ODOT workers uncover ancient past with future implications »Play Video
These are some of the trees that ODOT workers discovered preserved in an ancient landslide. Carbon dating found they are between 50,000 and 60,000 years old.

PORTLAND, Ore. - State workers have uncovered the remnants of the region’s ancient past along an Oregon highway project that could shed light on what the Northwest looked like before the ice age and what disasters may lie ahead.

Oregon Department of Transportation workers discovered trees at least 50,000 years old that were buried 150 feet below ground during an ancient landslide. They found the pieces while digging into hillsides near Eddyville along Highway 20.

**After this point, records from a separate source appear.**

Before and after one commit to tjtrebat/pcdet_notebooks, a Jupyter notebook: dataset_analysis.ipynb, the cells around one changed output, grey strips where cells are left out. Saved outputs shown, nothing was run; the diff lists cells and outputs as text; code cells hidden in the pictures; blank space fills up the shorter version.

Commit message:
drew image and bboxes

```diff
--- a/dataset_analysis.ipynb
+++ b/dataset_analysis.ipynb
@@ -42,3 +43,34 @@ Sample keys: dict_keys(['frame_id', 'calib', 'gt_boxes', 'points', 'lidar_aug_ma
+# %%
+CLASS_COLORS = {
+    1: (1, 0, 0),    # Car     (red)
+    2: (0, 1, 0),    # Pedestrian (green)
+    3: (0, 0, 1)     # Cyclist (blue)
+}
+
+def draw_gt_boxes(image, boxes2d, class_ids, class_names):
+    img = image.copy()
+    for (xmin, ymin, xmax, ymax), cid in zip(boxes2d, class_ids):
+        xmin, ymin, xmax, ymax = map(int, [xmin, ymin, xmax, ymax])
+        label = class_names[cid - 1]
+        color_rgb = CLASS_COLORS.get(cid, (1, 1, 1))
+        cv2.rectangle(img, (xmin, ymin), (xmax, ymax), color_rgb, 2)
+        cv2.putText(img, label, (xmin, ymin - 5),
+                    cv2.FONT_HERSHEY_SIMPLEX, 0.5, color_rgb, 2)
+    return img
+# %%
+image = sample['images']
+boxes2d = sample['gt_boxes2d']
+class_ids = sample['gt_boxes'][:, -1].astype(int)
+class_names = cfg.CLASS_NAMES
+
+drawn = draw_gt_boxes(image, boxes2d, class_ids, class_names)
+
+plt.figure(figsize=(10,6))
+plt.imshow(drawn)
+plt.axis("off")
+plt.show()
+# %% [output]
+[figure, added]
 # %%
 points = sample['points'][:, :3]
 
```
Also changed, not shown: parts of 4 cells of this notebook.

The trees, some of them currently resting in ODOT’s Corvallis yard, were encased in clay during a debris flow tens of thousands of years before the last ice age. Project Manager Joe Squire, who’s not only an engineer but also a geologist, knew the trees were significant as soon as they were unearthed.

“They were cedar logs and they had bark on them. They had root wads on them. There were small branches,” he said. “You don’t see well-preserved wood 150 feet below grade too often, and when you do, you have to imagine, how did it get there?”

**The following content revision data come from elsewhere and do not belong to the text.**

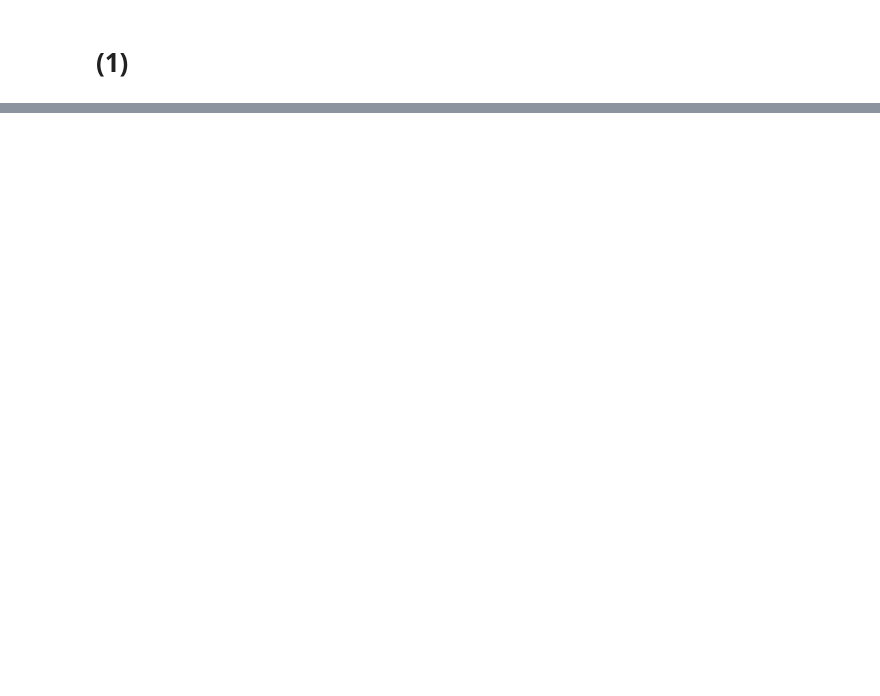
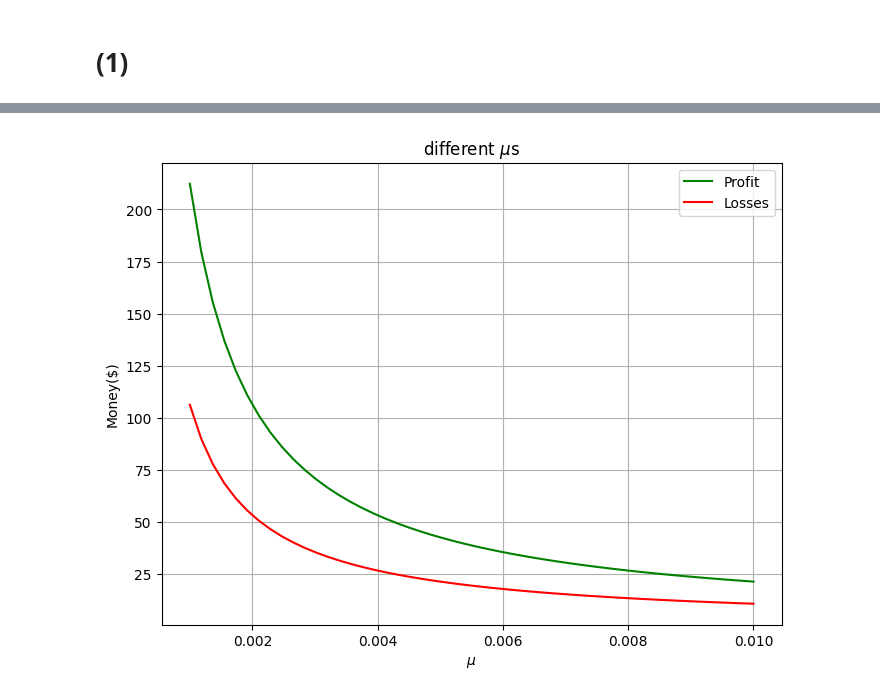
Before and after one commit to Adrn1n/XMU-learning_CVXOPT, a Jupyter notebook: Lab/1126/Lab7.ipynb, the cells around one changed output, grey strips where cells are left out. Drawn from its saved outputs; the diff is of its cells as text; code cells hidden in the pictures; blank space fills up the shorter version.

```diff
--- a/Lab/1126/Lab7.ipynb
+++ b/Lab/1126/Lab7.ipynb
@@ -47,0 +59,7 @@ Sigma = np.cov(R, rowvar=False)
+# %%
+x = cp.Variable(len(r))
+qp = cp.Problem(
+    cp.Minimize(cp.quad_form(x, Sigma)), [x @ r >= P_0, cp.sum(x) <= M, x >= 0]
+)
+res = qp.solve()
+display(res, x.value)
@@ -47,0 +71,19 @@ Sigma = np.cov(R, rowvar=False)
+# %%
+mu_vals = np.linspace(1, 10) * (10 ** (-3))
+# %%
+f = lambda mu: (
+    (
+        lambda x: (
+            cp.Problem(
+                cp.Minimize(mu * cp.quad_form(x, Sigma) - x @ r),
+                [cp.sum(x) <= 10000, x >= 0],
+            ).solve(),
+            x.value,
+            (x.value) @ r,
+            (x.value).T @ Sigma @ (x.value),
+            cp.quad_form(x.value, Sigma),
+        )
+    )(cp.Variable(len(r)))
+)
+# %%
+res = [f(mu) for mu in mu_vals]
@@ -47,0 +140,16 @@ Sigma = np.cov(R, rowvar=False)
+# %%
+fig = plt.figure(figsize=(8, 6))
+
+plt.plot(mu_vals, [rs[2] for rs in res], linestyle="-", color="green", label="Profit")
+plt.plot(
+    mu_vals, [rs[3] for rs in res] * mu_vals, linestyle="-", color="red", label="Losses"
+)
+
+plt.title(r"$\text{different } \mu \text{s}$")
+plt.xlabel(r"$\mu$")
+plt.ylabel("Money($)")
+plt.grid(True)
+plt.legend()
+plt.show()
+# %% [output]
+[figure, added]
```
Also changed, not shown: parts of 8 cells of this notebook, 2 other files.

With his geological background and knowledge of earth movements in the area, Squire knew it had to be a major ancient slide.

“It was probably a brutal day out here (when the landslide happened) if you were a deer or an elk and it takes down the forest and the trees and the whole works,” he said.

Squire began snapping pictures of the find and immediately got scientists at Oregon State University, the University of Arizona and Fresno State onboard. Carbon dating proved the trees were between 50,000 and 60,000 years old.

Those dates are important to Portland State University geologist Scott Burns, an authority on landslides and debris flows.

“That gives us the date when the tree died and then it is telling us when that particular landslide probably occurred,” he said.

Burns said it’s another piece to the puzzle for geologists studying not only these devastating events but also the giant historical earthquakes which have occurred along the coastline.

“We can put together a record and see how often these big earthquakes occur,” he said. “And so if we can get them over the last 50,000 years, then we can say this is what happened in the past and this will be the recurrence interval for the future.”

It gives scientists an idea of when the region can expect a major tsunami like the one that nearly wiped out Sumatra. Coincidentally, the very highway project where the discovery was made will serve as an escape route for tsunami survivors when the Big One hits here.

In addition to the trees, Squire said boulders the size of suburbans where also found. “It’s not layered at all. It’s just a jumble of material,” he said.

The nature of the slide also preserved pine cones with seeds, bark, roots, pollen and possibly fossilized insect remains.

The scientists studying the trees said that not only will they help them and others understand what the earth was like when the slide occurred but it may also tell them what can be expected if global warming continues. They hope the trees will help explain how plant life will respond and what that could mean for the future of humanity.

There have only been three other discoveries like this in the world. One was on the Oregon Coast and the other two were in Chile and New Zealand.